Dataset entries Start Marker
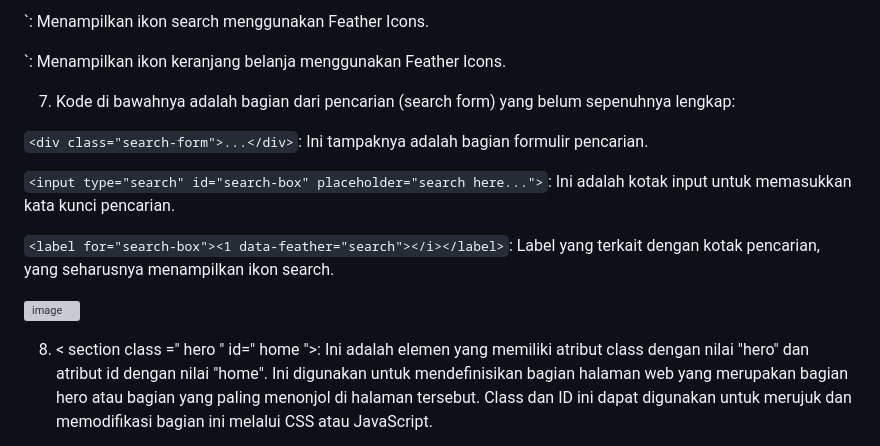
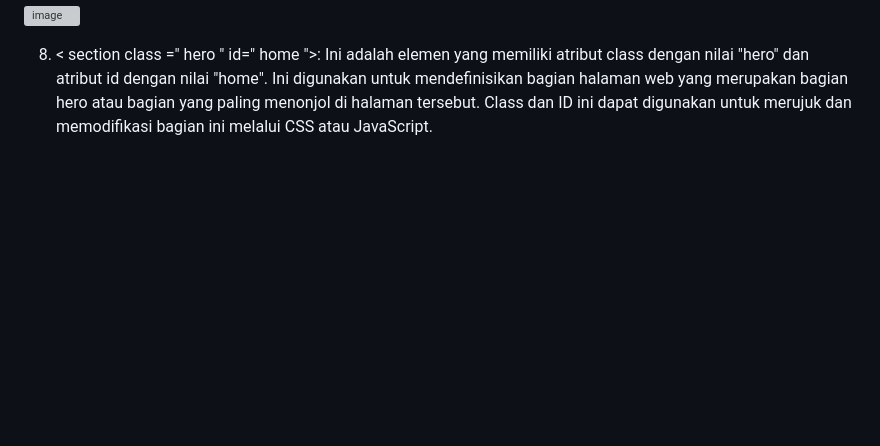
Before and after one commit to sintiyaaa73/PemWeb4_MIC, a Markdown page: README.md, the part around the change printed below. GitHub-like rendering; blank space fills up the shorter version; grey boxes are pictures that could not be loaded.

```diff
--- a/README.md
+++ b/README.md
@@ -293,15 +311,4 @@ PENJELASAN KODINGAN HTML
 
-<a href="#" id="search-button"><i data-feather="search"></i></a>`: Menampilkan ikon search menggunakan Feather Icons.
-
-<a href="#" id="shopping-cart"><i data-feather="shopping-cart"></i></a>`: Menampilkan ikon keranjang belanja menggunakan Feather Icons.
-
-7. Kode di bawahnya adalah bagian dari pencarian (search form) yang belum sepenuhnya lengkap:
-
-`<div class="search-form">...</div>`: Ini tampaknya adalah bagian formulir pencarian.
-
-`<input type="search" id="search-box" placeholder="search here...">`: Ini adalah kotak input untuk memasukkan kata kunci pencarian.
-
-`<label for="search-box"><1 data-feather="search"></i></label>`: Label yang terkait dengan kotak pencarian, yang seharusnya menampilkan ikon search.
 
 ![image](https://github.com/sintiyaaa73/PemWeb4_MIC/assets/124516555/7a7cc06d-182c-45ee-a386-c7f880e799e8)
 
```
Also changed, not shown: other parts of README.md (+22 -4 lines).
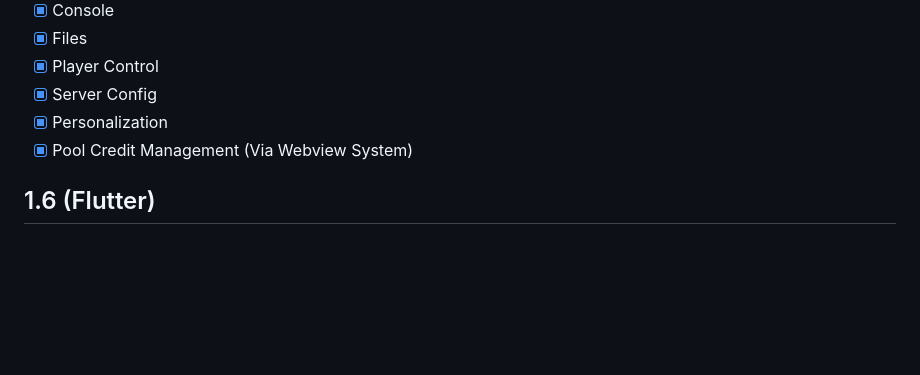
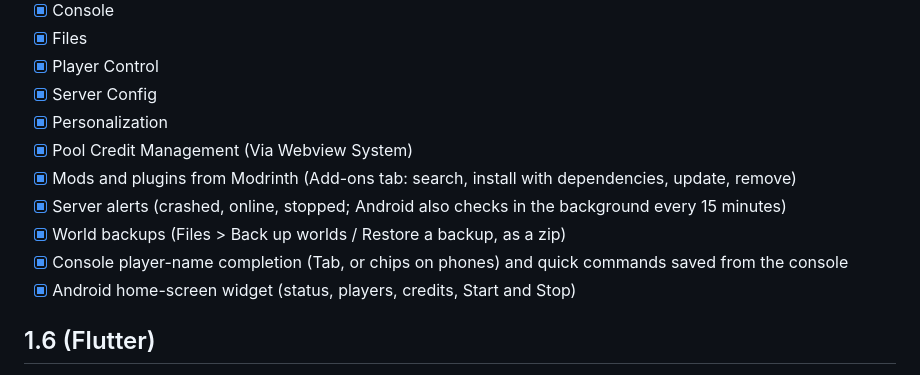
Before and after one commit to RimakiTaema/ExaTon, a Markdown page: README.md, the part around the change. Rendered like a GitHub page; blank space fills up the shorter version.

Commit message:
README: list the new features
Co-Authored-By: Claude Opus 5.5 <noreply@anthropic.com>

```diff
--- a/README.md
+++ b/README.md
@@ -24,6 +24,11 @@ The Exaroton Server Control GUI App For Control Server Without Entering Website
 - [x] Server Config
 - [x] Personalization
 - [x] Pool Credit Management (Via Webview System)
+- [x] Mods and plugins from Modrinth (Add-ons tab: search, install with dependencies, update, remove)
+- [x] Server alerts (crashed, online, stopped; Android also checks in the background every 15 minutes)
+- [x] World backups (Files > Back up worlds / Restore a backup, as a zip)
+- [x] Console player-name completion (Tab, or chips on phones) and quick commands saved from the console
+- [x] Android home-screen widget (status, players, credits, Start and Stop)
 
 ## 1.6 (Flutter)
 
```
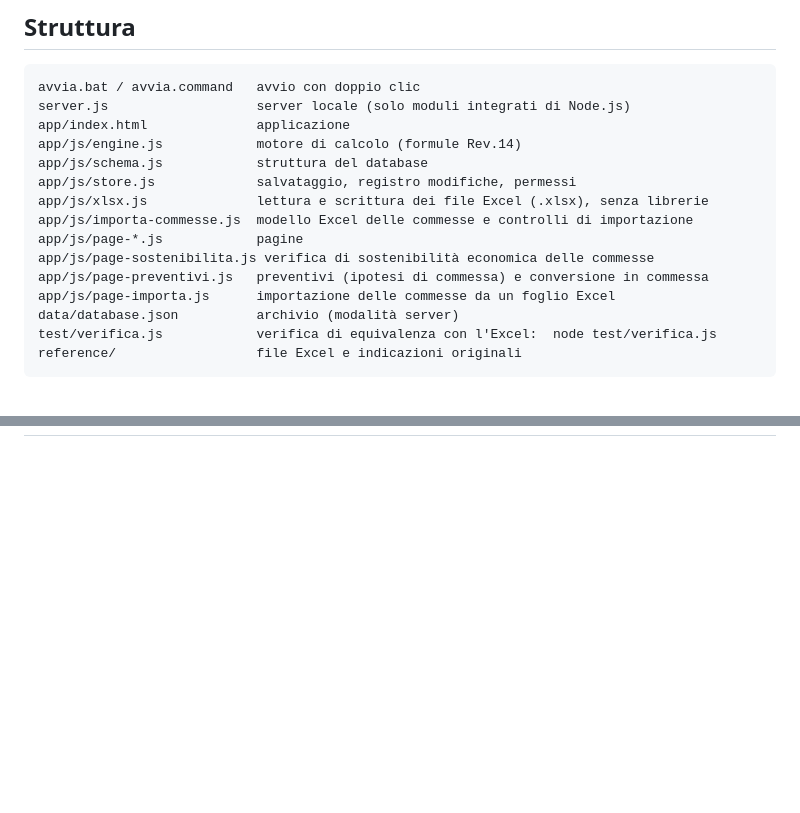
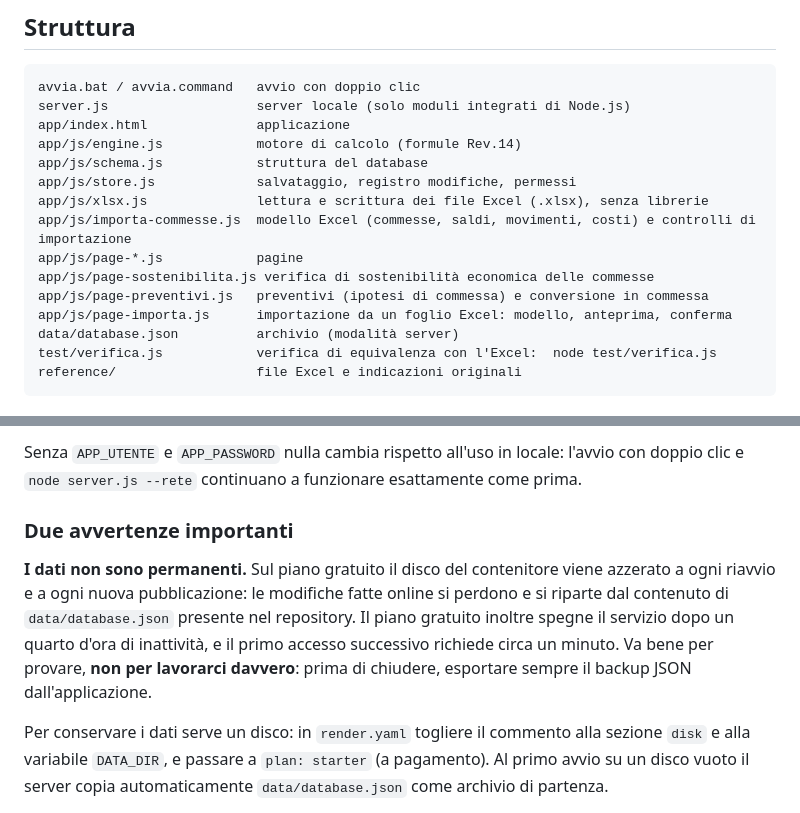
Before and after one commit to enne-cst/gestionale_cantieri_locale, a Markdown page: README.md, 2 parts joined by grey strips. Drawn GitHub-style; blank space fills up the shorter version.

```diff
--- a/README.md
+++ b/README.md
@@ -70,11 +70,11 @@ app/js/engine.js            motore di calcolo (formule Rev.14)
 app/js/schema.js            struttura del database
 app/js/store.js             salvataggio, registro modifiche, permessi
 app/js/xlsx.js              lettura e scrittura dei file Excel (.xlsx), senza librerie
-app/js/importa-commesse.js  modello Excel delle commesse e controlli di importazione
+app/js/importa-commesse.js  modello Excel (commesse, saldi, movimenti, costi) e controlli di importazione
 app/js/page-*.js            pagine
 app/js/page-sostenibilita.js verifica di sostenibilità economica delle commesse
 app/js/page-preventivi.js   preventivi (ipotesi di commessa) e conversione in commessa
-app/js/page-importa.js      importazione delle commesse da un foglio Excel
+app/js/page-importa.js      importazione da un foglio Excel: modello, anteprima, conferma
 data/database.json          archivio (modalità server)
 test/verifica.js            verifica di equivalenza con l'Excel:  node test/verifica.js
 reference/                  file Excel e indicazioni originali
@@ -155,0 +196,16 @@ produca lo stesso prezzo minimo e lo stesso esito del preventivo di origine.
+Senza `APP_UTENTE` e `APP_PASSWORD` nulla cambia rispetto all'uso in locale: l'avvio con doppio clic e
+`node server.js --rete` continuano a funzionare esattamente come prima.
+
+### Due avvertenze importanti
+
+**I dati non sono permanenti.** Sul piano gratuito il disco del contenitore viene azzerato a ogni
+riavvio e a ogni nuova pubblicazione: le modifiche fatte online si perdono e si riparte dal contenuto di
+`data/database.json` presente nel repository. Il piano gratuito inoltre spegne il servizio dopo un
+quarto d'ora di inattività, e il primo accesso successivo richiede circa un minuto.
+Va bene per provare, **non per lavorarci davvero**: prima di chiudere, esportare sempre il backup JSON
+dall'applicazione.
+
+Per conservare i dati serve un disco: in `render.yaml` togliere il commento alla sezione `disk` e alla
+variabile `DATA_DIR`, e passare a `plan: starter` (a pagamento). Al primo avvio su un disco vuoto il
+server copia automaticamente `data/database.json` come archivio di partenza.
+
```
Also changed, not shown: other parts of README.md (+62 -12 lines).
Dataset entries End Marker
Instructions for the task :: Write every record out again exactly, omitting the pictures they hold.

The answer ::
Before and after one commit to sintiyaaa73/PemWeb4_MIC, a Markdown page: README.md, the part around the change printed below. GitHub-like rendering; blank space fills up the shorter version; grey boxes are pictures that could not be loaded.

```diff
--- a/README.md
+++ b/README.md
@@ -293,15 +311,4 @@ PENJELASAN KODINGAN HTML
 
-<a href="#" id="search-button"><i data-feather="search"></i></a>`: Menampilkan ikon search menggunakan Feather Icons.
-
-<a href="#" id="shopping-cart"><i data-feather="shopping-cart"></i></a>`: Menampilkan ikon keranjang belanja menggunakan Feather Icons.
-
-7. Kode di bawahnya adalah bagian dari pencarian (search form) yang belum sepenuhnya lengkap:
-
-`<div class="search-form">...</div>`: Ini tampaknya adalah bagian formulir pencarian.
-
-`<input type="search" id="search-box" placeholder="search here...">`: Ini adalah kotak input untuk memasukkan kata kunci pencarian.
-
-`<label for="search-box"><1 data-feather="search"></i></label>`: Label yang terkait dengan kotak pencarian, yang seharusnya menampilkan ikon search.
 
 ![image](https://github.com/sintiyaaa73/PemWeb4_MIC/assets/124516555/7a7cc06d-182c-45ee-a386-c7f880e799e8)
 
```
Also changed, not shown: other parts of README.md (+22 -4 lines).
Before and after one commit to RimakiTaema/ExaTon, a Markdown page: README.md, the part around the change. Rendered like a GitHub page; blank space fills up the shorter version.

Commit message:
README: list the new features
Co-Authored-By: Claude Opus 5.5 <noreply@anthropic.com>

```diff
--- a/README.md
+++ b/README.md
@@ -24,6 +24,11 @@ The Exaroton Server Control GUI App For Control Server Without Entering Website
 - [x] Server Config
 - [x] Personalization
 - [x] Pool Credit Management (Via Webview System)
+- [x] Mods and plugins from Modrinth (Add-ons tab: search, install with dependencies, update, remove)
+- [x] Server alerts (crashed, online, stopped; Android also checks in the background every 15 minutes)
+- [x] World backups (Files > Back up worlds / Restore a backup, as a zip)
+- [x] Console player-name completion (Tab, or chips on phones) and quick commands saved from the console
+- [x] Android home-screen widget (status, players, credits, Start and Stop)
 
 ## 1.6 (Flutter)
 
```
Before and after one commit to enne-cst/gestionale_cantieri_locale, a Markdown page: README.md, 2 parts joined by grey strips. Drawn GitHub-style; blank space fills up the shorter version.

```diff
--- a/README.md
+++ b/README.md
@@ -70,11 +70,11 @@ app/js/engine.js            motore di calcolo (formule Rev.14)
 app/js/schema.js            struttura del database
 app/js/store.js             salvataggio, registro modifiche, permessi
 app/js/xlsx.js              lettura e scrittura dei file Excel (.xlsx), senza librerie
-app/js/importa-commesse.js  modello Excel delle commesse e controlli di importazione
+app/js/importa-commesse.js  modello Excel (commesse, saldi, movimenti, costi) e controlli di importazione
 app/js/page-*.js            pagine
 app/js/page-sostenibilita.js verifica di sostenibilità economica delle commesse
 app/js/page-preventivi.js   preventivi (ipotesi di commessa) e conversione in commessa
-app/js/page-importa.js      importazione delle commesse da un foglio Excel
+app/js/page-importa.js      importazione da un foglio Excel: modello, anteprima, conferma
 data/database.json          archivio (modalità server)
 test/verifica.js            verifica di equivalenza con l'Excel:  node test/verifica.js
 reference/                  file Excel e indicazioni originali
@@ -155,0 +196,16 @@ produca lo stesso prezzo minimo e lo stesso esito del preventivo di origine.
+Senza `APP_UTENTE` e `APP_PASSWORD` nulla cambia rispetto all'uso in locale: l'avvio con doppio clic e
+`node server.js --rete` continuano a funzionare esattamente come prima.
+
+### Due avvertenze importanti
+
+**I dati non sono permanenti.** Sul piano gratuito il disco del contenitore viene azzerato a ogni
+riavvio e a ogni nuova pubblicazione: le modifiche fatte online si perdono e si riparte dal contenuto di
+`data/database.json` presente nel repository. Il piano gratuito inoltre spegne il servizio dopo un
+quarto d'ora di inattività, e il primo accesso successivo richiede circa un minuto.
+Va bene per provare, **non per lavorarci davvero**: prima di chiudere, esportare sempre il backup JSON
+dall'applicazione.
+
+Per conservare i dati serve un disco: in `render.yaml` togliere il commento alla sezione `disk` e alla
+variabile `DATA_DIR`, e passare a `plan: starter` (a pagamento). Al primo avvio su un disco vuoto il
+server copia automaticamente `data/database.json` come archivio di partenza.
+
```
Also changed, not shown: other parts of README.md (+62 -12 lines).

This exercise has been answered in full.